This mirrors the political integration of Europe of course: of the drive to sameness, of European citizenship rights trumping those of nation states, of the disintegration of nation states and nationalities within Europe.
Even by getting quite involved in the whole EU referendum thing I still gasp sometimes at the extraordinary hold this story and the myths associated with it have come to have. Indeed I am constantly surprised by how many people – especially those in elite positions in our society – do not just approve of these ideas but are wedded to them as a core part of their own personal identity, one which is utterly different to that of those they oversee from their exalted positions.
It is visceral and emotional and in some ways incoherent (which is the nature of attachment), but it is also indelibly attached to what it is not: the most important aspect of who I am is that I am not like them. As an identity relation, this doesn’t have to manifest itself as being better than them in an absolute sense, but it often does – and certainly does here. There is a potential challenge here for the arts as for politics and the other ‘top’ professions: to show they have something to offer to people they seem to have lost all existential contact with - and often hold in contempt as we have seen from the referendum and its aftermath. This is fundamentally problematic though, for a great many of them are deeply protective of and committed to their separateness and higher status, and of looking down on people.
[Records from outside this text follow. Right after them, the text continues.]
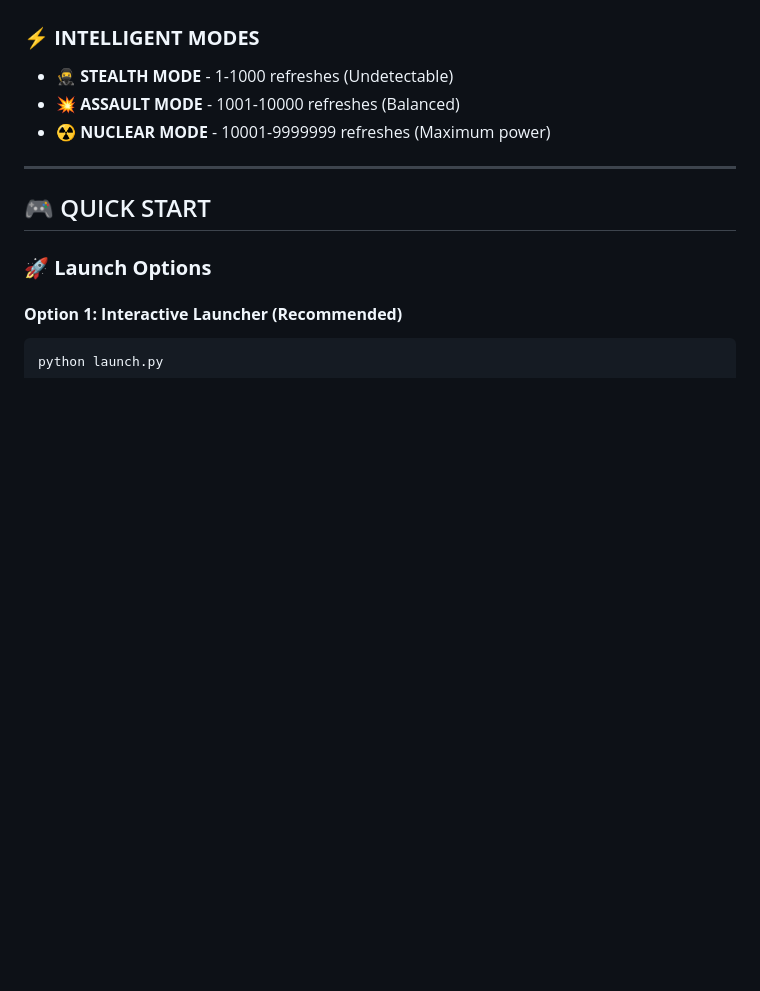
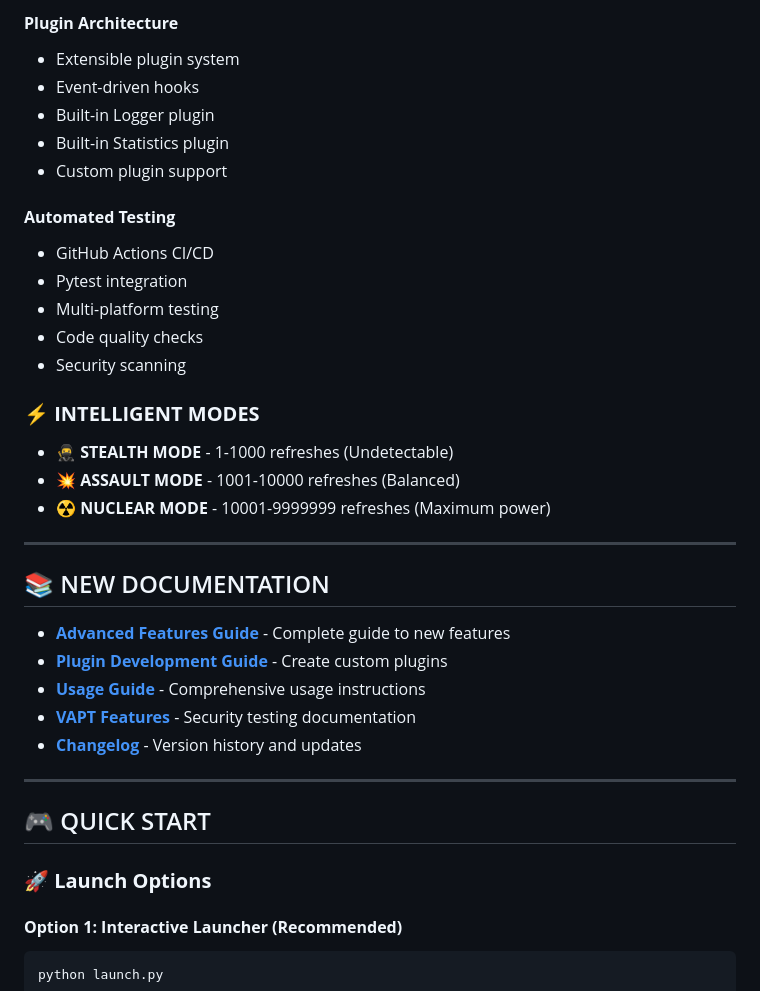
Before and after one commit to Xenonesis/Refresho, a Markdown page: README.md, the part around one of its changes. Rendered like a GitHub page; blank space fills up the shorter version.

```diff
--- a/README.md
+++ b/README.md
@@ -38,8 +76,31 @@
+#### **Plugin Architecture**
+- Extensible plugin system
+- Event-driven hooks
+- Built-in Logger plugin
+- Built-in Statistics plugin
+- Custom plugin support
+
+#### **Automated Testing**
+- GitHub Actions CI/CD
+- Pytest integration
+- Multi-platform testing
+- Code quality checks
+- Security scanning
 
 ### ⚡ **INTELLIGENT MODES**
 - **🥷 STEALTH MODE** - 1-1000 refreshes (Undetectable)
 - **💥 ASSAULT MODE** - 1001-10000 refreshes (Balanced)
 - **☢️ NUCLEAR MODE** - 10001-9999999 refreshes (Maximum power)
+
+---
+
+## 📚 NEW DOCUMENTATION
+
+- **[Advanced Features Guide](docs/ADVANCED_FEATURES.md)** - Complete guide to new features
+- **[Plugin Development Guide](docs/PLUGIN_DEVELOPMENT.md)** - Create custom plugins
+- **[Usage Guide](docs/USAGE_GUIDE.md)** - Comprehensive usage instructions
+- **[VAPT Features](docs/VAPT_ENHANCED_FEATURES.md)** - Security testing documentation
+- **[Changelog](docs/CHANGELOG.md)** - Version history and updates
 
 ---
 
```
Also changed, not shown: other parts of README.md (+40 -2 lines).
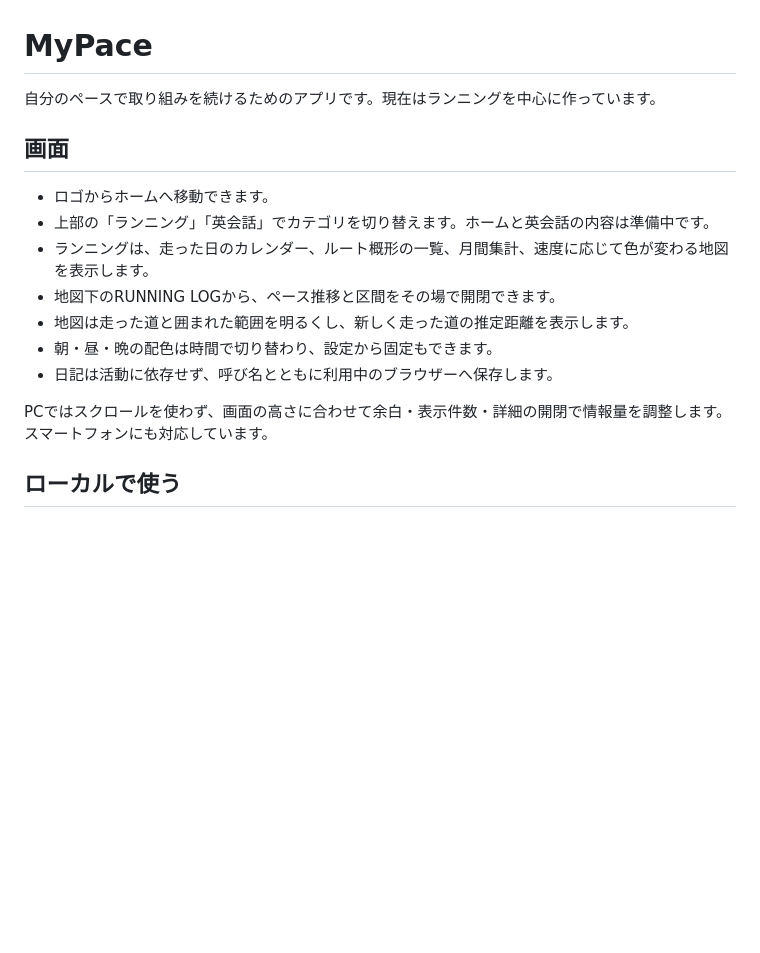
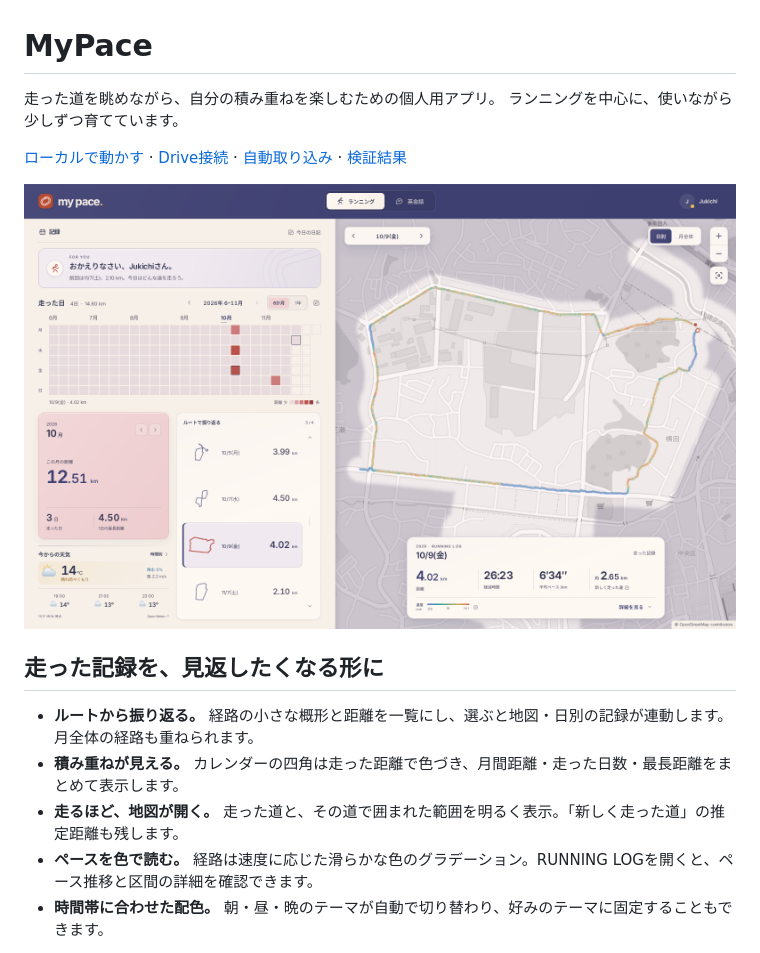
Before and after one commit to otajukichi/my-pace, a Markdown page: README.md, the part around one of its changes. Rendered like a GitHub page; pictures changed too: media/running-day.png (added); blank space fills up the shorter version.

Commit message:
docs: add running gallery and clarify project status

```diff
--- a/README.md
+++ b/README.md
@@ -1,18 +1,17 @@
 # MyPace
 
-自分のペースで取り組みを続けるためのアプリです。現在はランニングを中心に作っています。
+走った道を眺めながら、自分の積み重ねを楽しむための個人用アプリ。
+ランニングを中心に、使いながら少しずつ育てています。
 
-## 画面
+[ローカルで動かす](#ローカルで動かす) · [Drive接続](processing/running/CONNECT.md) · [自動取り込み](processing/running/gas/PRODUCTION.md) · [検証結果](processing/running/gas/RESULTS.md)
 
-- ロゴからホームへ移動できます。
-- 上部の「ランニング」「英会話」でカテゴリを切り替えます。ホームと英会話の内容は準備中です。
-- ランニングは、走った日のカレンダー、ルート概形の一覧、月間集計、速度に応じて色が変わる地図を表示します。
-- 地図下のRUNNING LOGから、ペース推移と区間をその場で開閉できます。
-- 地図は走った道と囲まれた範囲を明るくし、新しく走った道の推定距離を表示します。
-- 朝・昼・晩の配色は時間で切り替わり、設定から固定もできます。
-- 日記は活動に依存せず、呼び名とともに利用中のブラウザーへ保存します。
+![MyPaceのランニング画面。左に継続カレンダーとルート一覧、右に速度で色分けされた地図](media/running-day.png)
 
-PCではスクロールを使わず、画面の高さに合わせて余白・表示件数・詳細の開閉で情報量を調整します。スマートフォンにも対応しています。
+## 走った記録を、見返したくなる形に
 
-## ローカルで使う
+- **ルートから振り返る。** 経路の小さな概形と距離を一覧にし、選ぶと地図・日別の記録が連動します。月全体の経路も重ねられます。
+- **積み重ねが見える。** カレンダーの四角は走った距離で色づき、月間距離・走った日数・最長距離をまとめて表示します。
+- **走るほど、地図が開く。** 走った道と、その道で囲まれた範囲を明るく表示。「新しく走った道」の推定距離も残します。
+- **ペースを色で読む。** 経路は速度に応じた滑らかな色のグラデーション。RUNNING LOGを開くと、ペース推移と区間の詳細を確認できます。
+- **時間帯に合わせた配色。** 朝・昼・晩のテーマが自動で切り替わり、好みのテーマに固定することもできます。
 
```
Also changed, not shown: other parts of README.md (+67 -39 lines), media/running-mobile.png (added), media/running-night.png (added).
Thinking of classical music as I do (which is why I was listening to the programme) I couldn’t help associating all this with the modernist music movement. Modernism – especially in its atonal form - often seeks to intellectualise music, to take it beyond tunefulness to a place where it can be judged as other intellectual works are: through the use of concepts, thoughts, brain-power – thereby putting it beyond the reach of those who like music more for its musical qualities and placing its adherents on a pedestal with intellectual, ideological backing to justify it.
To me, one piece of contemporary musical modernism generally sounds pretty much the same as another (generally, awful), whoever produced it and wherever whoever produced it came from. It seems to be part of the same general movement as the wish to disappear into Europe: a process of assimilating and integrating, of losing the connection between ourselves as distinctive beings and the place where we come from: the push of globalisation in other words.
To my mind at least, great works of art are more likely to come from rebelling against this drive than going along with it. In that light, Brexit might itself appear like an artistic statement: one of rebellion and reaction against the people who direct our culture, who tell us what to do and what we should like; an assertion of individuality and distinctiveness. Maybe our Establishments are right to feel threatened by it?